Bringing aboard employees from diverse geographic locations is becoming more common. However, fostering a sense of belonging for remote workers is more difficult. Learn how onboarding plays an important role in uniting remote workers with in-office staff and helping your business grow.
Set Aside Adequate Time for Onboarding
Onboarding remote workers may be more involved and time-consuming than onboarding in-office workers. Physical distance and time zone differences may pose additional challenges for communicating and building relationships. Also, cultural differences may hinder remote workers from blending with the in-office teams. Because remote workers will need additional help absorbing company culture and knowledge, they need information given to them as quickly as possible.
Your onboarding schedule needs to be customized for each remote hire. Consider each employee’s role, skill sets, and responsibilities when creating your plan. Set clear expectations as to what each new hire should gain from onboarding and what the manager should provide. Define each worker’s responsibilities, individual and team goals, your company’s values, and timeframes for onboarding, goals and reviews. Document the process so the new hire can refer to it as needed. Be sure you review your expectations and ask for questions at the end of each day.
Encourage self-guided learning by providing product documentation online, self-help articles, company processes and policies, online training opportunities, and performance tracking tools. Also, create measurable performance targets and goals so your remote workers know what needs accomplishing and when.
Transfer Company Culture
Because remote workers don’t get to participate in watercooler talks or have casual conversations with co-workers throughout the day, they don’t have the advantage of determining the beliefs and behaviors of your company through in-person interactions.
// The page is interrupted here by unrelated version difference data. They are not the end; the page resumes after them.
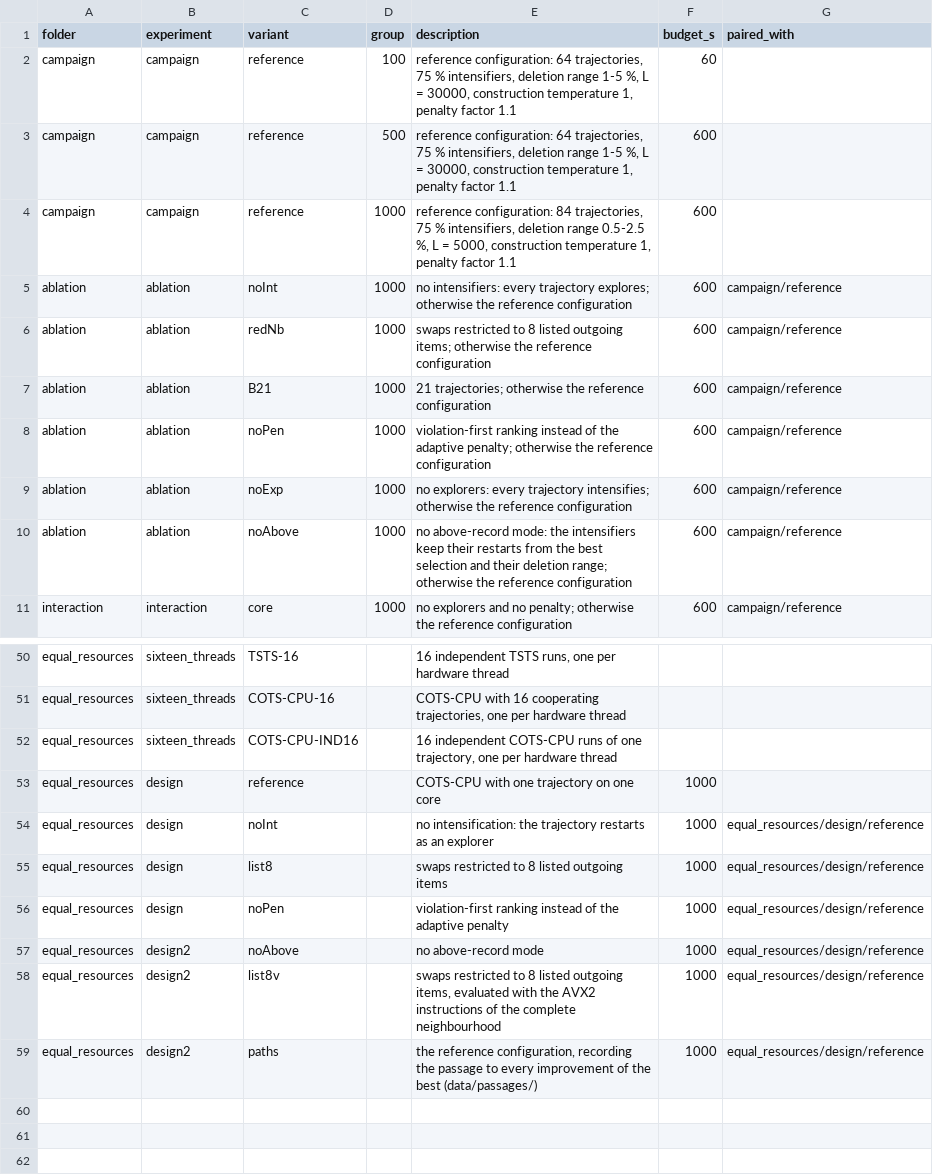
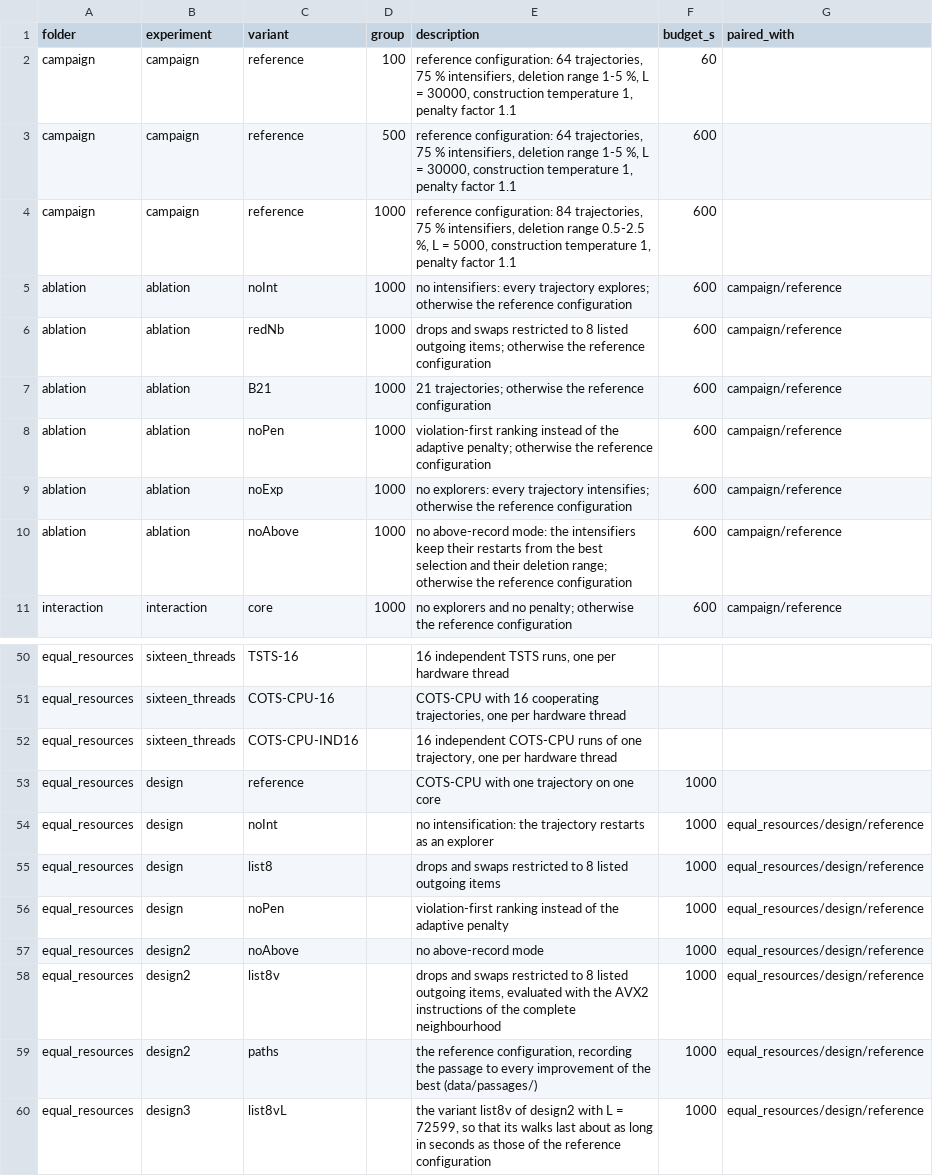
Before and after one commit to rubincus/mdmkp-gpu-cooperative-search-results, a CSV file: data/variants.csv, drawn as a sheet; only a part is shown, gaps mark what is left out.

```diff
--- a/data/variants.csv
+++ b/data/variants.csv
@@ -5,3 +5,3 @@ campaign,campaign,reference,1000,"reference configuration: 84 trajectories, 75 %
 ablation,ablation,noInt,1000,no intensifiers: every trajectory explores; otherwise the reference configuration,600,campaign/reference
-ablation,ablation,redNb,1000,swaps restricted to 8 listed outgoing items; otherwise the reference configuration,600,campaign/reference
+ablation,ablation,redNb,1000,drops and swaps restricted to 8 listed outgoing items; otherwise the reference configuration,600,campaign/reference
 ablation,ablation,B21,1000,21 trajectories; otherwise the reference configuration,600,campaign/reference
@@ -54,6 +54,7 @@ equal_resources,design,reference,,COTS-CPU with one trajectory on one core,1000,
 equal_resources,design,noInt,,no intensification: the trajectory restarts as an explorer,1000,equal_resources/design/reference
-equal_resources,design,list8,,swaps restricted to 8 listed outgoing items,1000,equal_resources/design/reference
+equal_resources,design,list8,,drops and swaps restricted to 8 listed outgoing items,1000,equal_resources/design/reference
 equal_resources,design,noPen,,violation-first ranking instead of the adaptive penalty,1000,equal_resources/design/reference
 equal_resources,design2,noAbove,,no above-record mode,1000,equal_resources/design/reference
-equal_resources,design2,list8v,,"swaps restricted to 8 listed outgoing items, evaluated with the AVX2 instructions of the complete neighbourhood",1000,equal_resources/design/reference
+equal_resources,design2,list8v,,"drops and swaps restricted to 8 listed outgoing items, evaluated with the AVX2 instructions of the complete neighbourhood",1000,equal_resources/design/reference
 equal_resources,design2,paths,,"the reference configuration, recording the passage to every improvement of the best (data/passages/)",1000,equal_resources/design/reference
+equal_resources,design3,list8vL,,"the variant list8v of design2 with L = 72599, so that its walks last about as long in seconds as those of the reference configuration",1000,equal_resources/design/reference
```
Also changed, not shown: data/equal_resources/programs.csv, data/equal_resources/runs.csv, 4 other files.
Therefore, it’s important that meetings and personal communications are done through video as much as possible so remote workers pick up on and absorb company culture. Ensure managers and co-workers show supportive and inclusive behavior by checking in regularly with remote workers and seeing their progress. Offer opportunities to visit the office and collaborate with colleagues in-person when possible. Building company culture helps your employees work together more effectively for greater output and an increased bottom line.
Remind Your Staff to Include Remote Workers
Introduce your staff to remote workers as soon as possible, and remind staff to include them in events whenever they can. When co-workers find things they have in common, they feel a stronger need to perform their work and fulfill expectations. Having all of your employees sharing ideas and experiences helps promote collaboration and increased productivity. Also, remote hires will know who to turn to when they have questions or need help.